“Invested Stayers” (Rowman & Littlefield) was co-edited by Hallman, Terri Rodriguez of the College of St. Benedict and St. John’s University, and Kristen Pastore-Capuana of State University of New York-Buffalo. The book is organized into three sections: social, political and disciplinary landscapes.
Chapters in the social landscapes section include examinations of advocating for refugee and immigrant students, thriving in special education and culturally responsive teaching. Political challenges such as top-down accountability initiatives, standards-based education and critical collaboration among teacher communities appear in the book’s second section. New visions for science education, improving college readiness in mathematics, using digital spaces to foster learning communities and using hope as a catalyst to thrive are among the topics addressed in the disciplinary landscapes section.
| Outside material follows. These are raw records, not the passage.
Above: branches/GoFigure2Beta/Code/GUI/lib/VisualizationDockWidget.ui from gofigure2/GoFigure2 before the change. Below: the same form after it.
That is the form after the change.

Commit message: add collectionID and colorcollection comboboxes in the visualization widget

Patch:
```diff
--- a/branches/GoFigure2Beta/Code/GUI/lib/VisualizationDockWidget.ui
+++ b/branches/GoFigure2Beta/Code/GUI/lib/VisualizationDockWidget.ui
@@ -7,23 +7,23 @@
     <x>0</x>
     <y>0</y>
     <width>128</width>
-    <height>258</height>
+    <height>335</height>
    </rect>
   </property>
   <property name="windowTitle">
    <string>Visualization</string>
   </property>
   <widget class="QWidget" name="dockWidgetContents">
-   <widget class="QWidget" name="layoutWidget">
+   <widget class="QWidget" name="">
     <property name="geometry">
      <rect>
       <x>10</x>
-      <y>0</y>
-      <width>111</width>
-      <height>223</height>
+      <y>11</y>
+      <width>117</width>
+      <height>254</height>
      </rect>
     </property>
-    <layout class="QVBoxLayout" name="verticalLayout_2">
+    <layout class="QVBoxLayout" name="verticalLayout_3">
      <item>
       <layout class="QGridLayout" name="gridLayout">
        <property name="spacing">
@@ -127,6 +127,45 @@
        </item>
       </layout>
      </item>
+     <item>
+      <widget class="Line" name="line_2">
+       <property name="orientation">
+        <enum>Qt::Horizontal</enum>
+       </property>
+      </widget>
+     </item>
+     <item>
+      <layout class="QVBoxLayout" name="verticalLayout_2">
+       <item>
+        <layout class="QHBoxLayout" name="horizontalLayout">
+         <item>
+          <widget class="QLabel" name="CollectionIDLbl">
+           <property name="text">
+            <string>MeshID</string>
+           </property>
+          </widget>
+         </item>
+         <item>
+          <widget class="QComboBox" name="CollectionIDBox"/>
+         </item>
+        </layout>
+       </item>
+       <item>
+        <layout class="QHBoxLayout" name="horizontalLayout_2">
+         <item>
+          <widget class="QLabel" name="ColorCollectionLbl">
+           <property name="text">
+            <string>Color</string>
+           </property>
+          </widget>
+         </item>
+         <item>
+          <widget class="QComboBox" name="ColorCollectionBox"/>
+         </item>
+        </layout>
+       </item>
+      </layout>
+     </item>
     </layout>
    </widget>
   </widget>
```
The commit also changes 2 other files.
Each chapter acknowledges a challenge teachers commonly face and shares the story of an educator who has met the challenge. Featuring both educators who saw teaching as a calling and others who joined the profession later in their careers, they explore why they have stayed in the field and how teacher educators can help prepare future teachers to be ready for such challenges. The book’s authors acknowledge that no challenge is universal and that school context varies widely not only by state and region, but also within a single district.
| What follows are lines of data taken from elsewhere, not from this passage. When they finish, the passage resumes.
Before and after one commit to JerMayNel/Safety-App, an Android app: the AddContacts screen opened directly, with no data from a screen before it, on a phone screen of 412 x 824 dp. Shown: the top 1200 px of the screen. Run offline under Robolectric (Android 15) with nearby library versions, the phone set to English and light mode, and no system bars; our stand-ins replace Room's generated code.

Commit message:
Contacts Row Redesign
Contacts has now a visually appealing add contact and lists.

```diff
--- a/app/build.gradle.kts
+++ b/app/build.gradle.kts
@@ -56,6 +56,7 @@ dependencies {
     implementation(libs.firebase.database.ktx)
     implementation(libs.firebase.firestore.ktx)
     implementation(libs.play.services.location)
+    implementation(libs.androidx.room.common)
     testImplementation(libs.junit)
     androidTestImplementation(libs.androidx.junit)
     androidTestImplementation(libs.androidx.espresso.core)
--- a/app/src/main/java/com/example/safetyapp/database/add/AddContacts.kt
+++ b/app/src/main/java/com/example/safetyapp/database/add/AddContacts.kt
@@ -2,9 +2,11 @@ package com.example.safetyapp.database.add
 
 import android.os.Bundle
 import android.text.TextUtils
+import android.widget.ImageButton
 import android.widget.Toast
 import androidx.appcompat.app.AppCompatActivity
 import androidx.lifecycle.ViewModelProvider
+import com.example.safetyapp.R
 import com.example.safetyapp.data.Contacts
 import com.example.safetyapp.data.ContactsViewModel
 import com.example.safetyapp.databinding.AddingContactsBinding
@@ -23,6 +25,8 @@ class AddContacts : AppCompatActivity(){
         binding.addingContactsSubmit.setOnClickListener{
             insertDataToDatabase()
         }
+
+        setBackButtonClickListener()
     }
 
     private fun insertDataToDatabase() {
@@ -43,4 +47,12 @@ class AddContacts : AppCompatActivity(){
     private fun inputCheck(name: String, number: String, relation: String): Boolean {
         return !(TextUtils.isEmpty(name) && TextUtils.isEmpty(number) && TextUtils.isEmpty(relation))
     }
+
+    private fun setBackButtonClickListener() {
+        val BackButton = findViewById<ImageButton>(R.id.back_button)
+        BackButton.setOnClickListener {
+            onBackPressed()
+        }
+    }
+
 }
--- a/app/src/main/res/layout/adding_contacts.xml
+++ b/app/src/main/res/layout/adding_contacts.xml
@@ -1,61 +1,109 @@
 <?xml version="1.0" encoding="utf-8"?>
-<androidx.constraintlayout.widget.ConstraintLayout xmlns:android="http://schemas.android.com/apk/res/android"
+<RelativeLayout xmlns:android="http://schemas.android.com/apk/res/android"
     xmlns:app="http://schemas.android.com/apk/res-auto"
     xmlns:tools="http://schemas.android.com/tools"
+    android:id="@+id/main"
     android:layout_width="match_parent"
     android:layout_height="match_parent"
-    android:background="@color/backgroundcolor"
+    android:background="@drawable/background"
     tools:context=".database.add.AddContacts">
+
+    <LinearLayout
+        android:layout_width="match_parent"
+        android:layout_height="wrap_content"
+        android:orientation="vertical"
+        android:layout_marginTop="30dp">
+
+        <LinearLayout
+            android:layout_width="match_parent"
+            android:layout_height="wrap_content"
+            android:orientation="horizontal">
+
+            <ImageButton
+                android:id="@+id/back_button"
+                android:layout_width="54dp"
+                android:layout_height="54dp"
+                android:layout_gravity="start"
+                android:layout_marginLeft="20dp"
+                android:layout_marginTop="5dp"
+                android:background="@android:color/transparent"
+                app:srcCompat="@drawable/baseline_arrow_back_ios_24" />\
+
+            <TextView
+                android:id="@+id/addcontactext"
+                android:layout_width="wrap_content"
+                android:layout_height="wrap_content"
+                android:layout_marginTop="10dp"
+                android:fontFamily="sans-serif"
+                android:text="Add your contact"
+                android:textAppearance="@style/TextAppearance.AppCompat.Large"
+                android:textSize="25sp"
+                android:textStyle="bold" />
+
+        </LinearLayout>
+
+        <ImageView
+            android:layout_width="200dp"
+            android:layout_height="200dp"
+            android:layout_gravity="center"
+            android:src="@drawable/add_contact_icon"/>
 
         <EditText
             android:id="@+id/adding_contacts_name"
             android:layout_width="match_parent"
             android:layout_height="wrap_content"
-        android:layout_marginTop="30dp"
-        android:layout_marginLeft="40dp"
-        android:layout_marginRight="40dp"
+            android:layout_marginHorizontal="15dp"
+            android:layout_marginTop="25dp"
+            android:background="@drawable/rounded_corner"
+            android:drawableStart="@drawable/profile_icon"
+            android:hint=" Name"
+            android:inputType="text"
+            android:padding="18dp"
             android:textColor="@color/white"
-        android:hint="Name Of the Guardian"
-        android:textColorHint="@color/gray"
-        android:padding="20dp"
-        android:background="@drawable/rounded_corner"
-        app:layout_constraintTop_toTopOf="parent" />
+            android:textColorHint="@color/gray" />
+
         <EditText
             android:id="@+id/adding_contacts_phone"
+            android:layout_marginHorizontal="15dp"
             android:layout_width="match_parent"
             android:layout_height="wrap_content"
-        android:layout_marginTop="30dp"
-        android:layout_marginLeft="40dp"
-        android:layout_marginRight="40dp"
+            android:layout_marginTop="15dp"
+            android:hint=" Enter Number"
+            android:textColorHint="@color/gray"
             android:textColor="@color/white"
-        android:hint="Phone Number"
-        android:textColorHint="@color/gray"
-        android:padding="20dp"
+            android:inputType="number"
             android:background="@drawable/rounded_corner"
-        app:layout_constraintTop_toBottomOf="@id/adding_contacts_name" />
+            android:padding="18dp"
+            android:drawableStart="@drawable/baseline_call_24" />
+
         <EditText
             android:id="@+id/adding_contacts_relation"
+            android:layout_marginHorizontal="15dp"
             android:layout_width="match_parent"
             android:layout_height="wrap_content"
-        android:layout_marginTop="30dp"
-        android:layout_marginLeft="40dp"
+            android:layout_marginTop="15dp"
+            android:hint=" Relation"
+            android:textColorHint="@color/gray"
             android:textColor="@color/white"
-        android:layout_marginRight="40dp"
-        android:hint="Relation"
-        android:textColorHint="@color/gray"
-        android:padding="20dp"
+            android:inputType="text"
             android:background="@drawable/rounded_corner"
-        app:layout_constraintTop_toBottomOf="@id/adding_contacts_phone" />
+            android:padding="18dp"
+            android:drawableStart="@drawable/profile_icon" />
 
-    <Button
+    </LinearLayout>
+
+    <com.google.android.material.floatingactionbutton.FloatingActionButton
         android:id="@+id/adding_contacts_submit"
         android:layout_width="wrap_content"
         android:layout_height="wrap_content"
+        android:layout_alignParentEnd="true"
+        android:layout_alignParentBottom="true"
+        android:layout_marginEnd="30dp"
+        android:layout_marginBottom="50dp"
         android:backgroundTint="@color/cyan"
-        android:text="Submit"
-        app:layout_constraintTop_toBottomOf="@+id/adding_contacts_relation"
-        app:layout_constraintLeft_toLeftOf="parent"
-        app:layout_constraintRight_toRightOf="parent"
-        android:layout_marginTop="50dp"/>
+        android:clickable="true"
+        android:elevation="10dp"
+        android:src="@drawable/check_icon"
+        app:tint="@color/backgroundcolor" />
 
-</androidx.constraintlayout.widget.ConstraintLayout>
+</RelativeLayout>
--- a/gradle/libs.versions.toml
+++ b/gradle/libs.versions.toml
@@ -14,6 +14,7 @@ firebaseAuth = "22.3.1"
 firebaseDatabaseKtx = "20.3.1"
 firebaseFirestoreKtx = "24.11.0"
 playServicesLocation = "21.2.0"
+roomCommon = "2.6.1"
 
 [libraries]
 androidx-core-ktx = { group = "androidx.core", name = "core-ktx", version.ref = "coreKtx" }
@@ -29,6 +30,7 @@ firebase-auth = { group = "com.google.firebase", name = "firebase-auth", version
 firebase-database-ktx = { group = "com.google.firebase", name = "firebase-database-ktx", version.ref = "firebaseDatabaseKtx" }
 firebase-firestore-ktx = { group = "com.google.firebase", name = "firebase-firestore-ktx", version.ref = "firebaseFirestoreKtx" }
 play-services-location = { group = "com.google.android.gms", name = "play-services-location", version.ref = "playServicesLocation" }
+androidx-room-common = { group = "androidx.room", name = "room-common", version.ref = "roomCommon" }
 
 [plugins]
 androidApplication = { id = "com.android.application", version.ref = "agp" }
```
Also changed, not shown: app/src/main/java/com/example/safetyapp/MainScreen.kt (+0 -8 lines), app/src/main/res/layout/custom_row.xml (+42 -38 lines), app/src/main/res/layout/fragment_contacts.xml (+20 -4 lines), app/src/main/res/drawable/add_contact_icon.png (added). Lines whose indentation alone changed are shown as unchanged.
Teacher educators are sometimes critiqued for assuming teachers can meet and overcome school-level challenges and thrive in any setting. The authors acknowledge that is not the case and share stories of both teachers who have thrived in what are considered underprivileged schools and others who did not fit in advantaged schools. Stories are shared from teachers who have been with one school for many years as well as others whose careers were reinvigorated upon changing schools.
“We’re trying to show future teachers that knowledge of these inequities can be the reason they stay. Stayers often develop agency that enables them to continue, learn and hone their craft,” Hallman said. “There are teachers doing that this very minute.”
The book also includes stories of teachers who thrived outside of their comfort zone. One chapter tells the story of a teacher who helped organize and carry out a strike for better pay, collective bargaining rights and other improvements. Political activity was the best professional development she ever experienced, the educator shared, as it helped define the vision for what professional teaching can be and fostered respect for colleagues who had similar feelings but were not comfortable striking.
Educators often face challenges in implementing curriculum. The disciplinary landscapes section presents the stories of teachers who faced the common dilemma of reaching struggling students, revamping how they teach their subject matter and learning new ways to individualize their work to meet students’ needs. Throughout, stayers show their ability to perceive individual students’ needs, openness to updating their approaches and seeing challenges as an opportunity to improve their own teaching. The section also includes chapters by KU faculty members Joe O’Brien, Susan Gay and Carrie LaVoy.
While the book was written before the COVID-19 pandemic introduced a whole new world of challenges to teachers and schools, the editors and authors say it appeals to veteran teachers, new teachers and those training the next generation of American teachers. The pandemic is forcing changes that no one chose, but teachers still early in their careers can hopefully see how others met the common obstacles and chose to become "invested stayers" themselves.
“I think there’s a myth that there is just one reason why people stay, but I also think new teachers can benefit from seeing the multiple reasons why veteran teachers persevere and how they innovated to meet challenges,” Hallman said. “Hearing about how it has happened in multiple contexts is valuable as well.”
Top photo credit: Pexels
Book image credit: Rowman & Littlefield